Every year car makers and manufacturers roll out an inordinate amount of new car models and update their existing inventory. While body redesigns and upgraded engines can be exciting to be sure, there isn’t anything quite as exciting in the world of cars than an all new car manufacturer. In 2013 we’ve seen the rise of several new car makers making this one of the most unique time periods in the history of the industry.
Could one really start an article about car manufacturing anywhere else? The story of Tesla is among the most dramatic rises we’ve seen anywhere since, well Ford. Tesla is located in San Jose, California which is odd in itself. When’s the last time we had a major American car maker based outside of the MidWest, it has frankly never happened. Tesla’s also unique in that they make the cars completely on American soil, assembling the final product in the San Francisco Bay Area within miles of their corporate headquarters. The brand has been so successful that it seems almost passé to note that the cars are 100% plug in electric’s and that a recent test by Car and Driver Magazine, ranked their high end sports car the best car they’ve ever test. Ever. For a region like the Bay Area, having America’s biggest car manufacturer as well as the assorted social media and technology companies as well, simply seems like an embarrassment of riches.
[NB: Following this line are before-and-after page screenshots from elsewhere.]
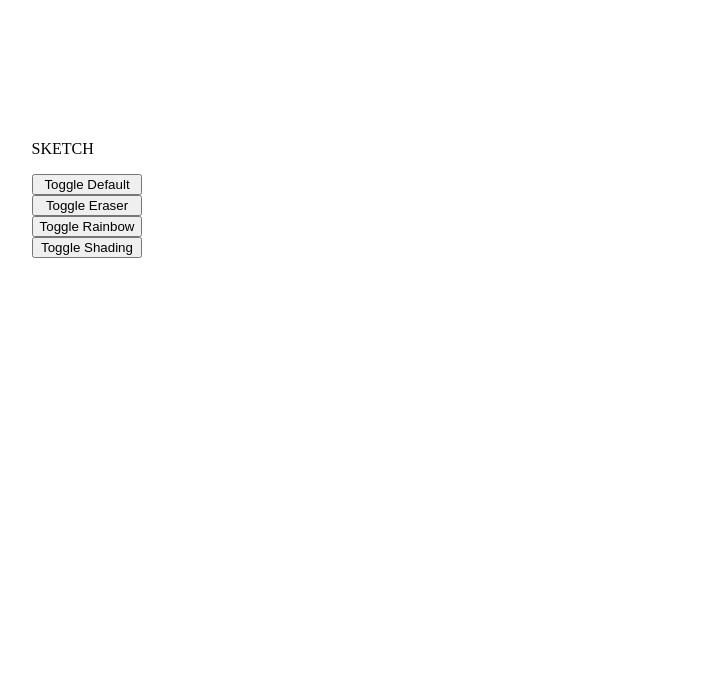
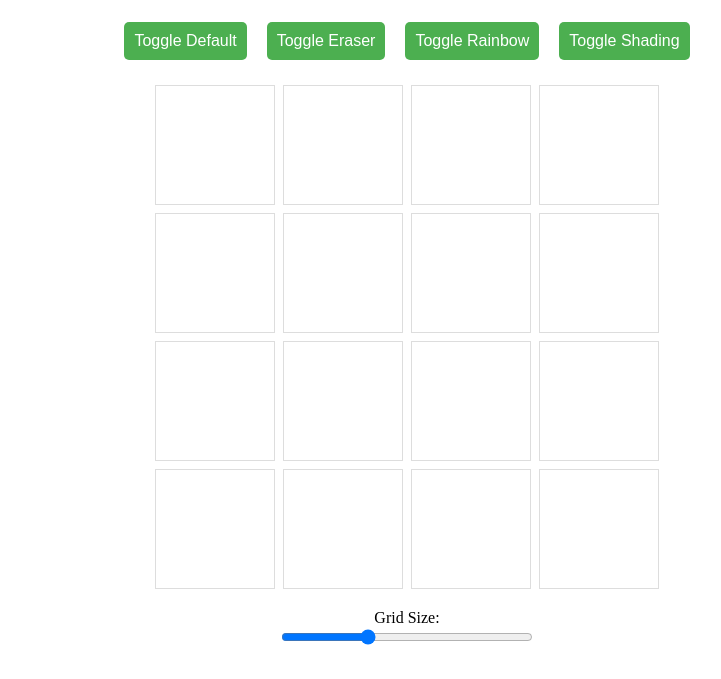
Before and after one commit to SanjayaM4/Etch-a-Sketch, a plain HTML site: page index.html in a window 1280 px wide. Shown: the part 137-816 px from the top of the page, without its empty margins (233-954 px from the left). Drawn offline with Linux system fonts and the light colour scheme.

Commit message:
Added slider with functionality to change grid size

```diff
--- a/CSS/style.css
+++ b/CSS/style.css
@@ -1,24 +1,70 @@
-#maincontainer
-{
+.container {
     display: flex;
+    align-items: center;
+    justify-content: center;
     flex-direction: column;
-    flex-wrap: wrap;
-    justify-content: center;
-    align-content: center;
-    width: 40rem;
-    height: 40rem;
-    margin-left: auto;
-    margin-right: auto;
+    min-height: 100vh;
+    width: 100%;
 }
 
-.grid-container
-{
+.button-container {
     display: flex;
-    flex-wrap: wrap;
-    justify-content: center;
-    align-content: center;
-    width: 40rem;
-    height: 40rem;
-    margin-left: auto;
-    margin-right: auto;
+    gap: 10px;
 }
+
+.header {
+    font-size: 2rem;
+    font-weight: bold;
+    margin-bottom: 20px;
+}
+
+button {
+    padding: 10px;
+    margin: 5px;
+    font-size: 1rem;
+    background-color: #4caf50;
+    color: #fff;
+    border: none;
+    border-radius: 5px;
+    cursor: pointer;
+    transition: background-color 0.3s ease;
+}
+
+button:hover {
+    background-color: #45a049;
+}
+
+.grid-container {
+    display: grid;
+    gap: 8px;
+    width: 100%;
+    margin: 20px auto;
+    border-radius: 8px;
+    box-sizing: border-box;
+}
+
+.grid-item {
+    box-sizing: border-box;
+    background-color: #eee;
+    border: 1px solid #ddd;
+    width: 100%;
+    height: 100%;
+    transition: background-color 0.3s ease;
+}
+
+
+.toggle-grid {
+    background-color: transparent;
+}
+
+.grid-item:hover {
+    background-color: #4caf50;
+}
+
+#grid-size {
+    width: 20%;
+}
+
+label {
+    font-size: 1rem;
+}
--- a/JS/main.js
+++ b/JS/main.js
@@ -1,9 +1,13 @@
 function newGrid(size)
 {
     size = size || 16;
-    let cellSize = 40/Math.sqrt(size) + "rem";
+
+    let cellSize = (30 / Math.sqrt(size)) + "rem";
 
     const container = document.querySelector(".grid-container");
+
+    container.style.gridTemplateColumns = `repeat(${Math.sqrt(size)}, 1fr)`;
+    container.style.gridTemplateRows = `repeat(${Math.sqrt(size)}, 1fr)`;
 
     let divArray = [];
 
@@ -14,13 +18,23 @@ function newGrid(size)
 
         box.addEventListener('mouseover', handleMouseoverDefault)
 
-        box.style.backgroundColor = 'rgb(255, 255, 255)';
         box.style.width = cellSize;
         box.style.height = cellSize;
+        box.style.backgroundColor = 'rgb(255, 255, 255)';
 
         container.appendChild(box);
     }
 
+}
+
+function updateGridSize() {
+
+    const newSize = gridSizeSlider.value ** 2;
+
+    const container = document.querySelector(".grid-container");
+    container.innerHTML = '';
+
+    newGrid(newSize);
 }
 
 function handleMouseoverDefault(event)
@@ -44,6 +58,8 @@ function handleMouseoverShader(event)
     event.target.style.backgroundColor = darkenColor(currentColor, 0.2);
 }
 
+const gridSizeSlider = document.getElementById('grid-size');
+gridSizeSlider.addEventListener('input', updateGridSize);
 
 const defaultButton = document.querySelector('#default');
 defaultButton.addEventListener('click', () => {
@@ -125,8 +141,4 @@ function darkenColor(color, factor) {
     return `rgb(${subtractedValues.join(', ')})`;
 }
 
-
-
-
-
 newGrid(16);
--- a/index.html
+++ b/index.html
@@ -19,14 +19,19 @@
             <p>SKETCH</p>
         </div>
 
-        <button id="default">Toggle Default</button>
-        <button id="eraser">Toggle Eraser</button>
-        <button id="rainbow">Toggle Rainbow</button>
-        <button id="shader">Toggle Shading</button>
+        <div class="button-container">
+            <button id="default">Toggle Default</button>
+            <button id="eraser">Toggle Eraser</button>
+            <button id="rainbow">Toggle Rainbow</button>
+            <button id="shader">Toggle Shading</button>
+        </div>
 
         <div class="grid-wrapper">
             <div class="grid-container toggle-grid" draggable="false"></div>
         </div>
+
+        <label for="grid-size">Grid Size:</label>
+        <input type="range" id="grid-size" min="1" max="10" value="4">
 
     </div>
 
```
We’ve all seen Smart Cars on the freeway and thought that the drivers just might be taking their lives into their hands, right? Tango takes that to an entirely new level as seating amounts to space for a single driver. It’s a skinny little car that might actually work for city drivers in 3rd world countries where the only consistent parking spaces available are there for motorcycles. For me, this thing just makes an encounter with a SUV seem too likely to result in a serious problem.
The Chinese make a large percentage of what we use on a daily basis and we’ve certainly seen other countries help to bank roll airplane and car manufacturers with varying levels of success, so a government backing here makes sense. This is the Chinese governments best bet at breaking into the lucrative American auto market, which is often easier said than done. It took close to a generation for Korean owned Kia and Hyundai to gain enough critical respect and consumer acceptance to turn a profit on their American brands. The good news for BYD (Build Your Dreams reportedly is the preferred moniker) is that the Chinese government views creating their own domestic car manufacturer as a top priority and given the manufacturing might of the country, I think it is fair to say that success here is largely a matter of time.
I hope you have enjoyed this short intro to a few new car brands, who knows one of these might just be the Jaguar, or even the next Ford!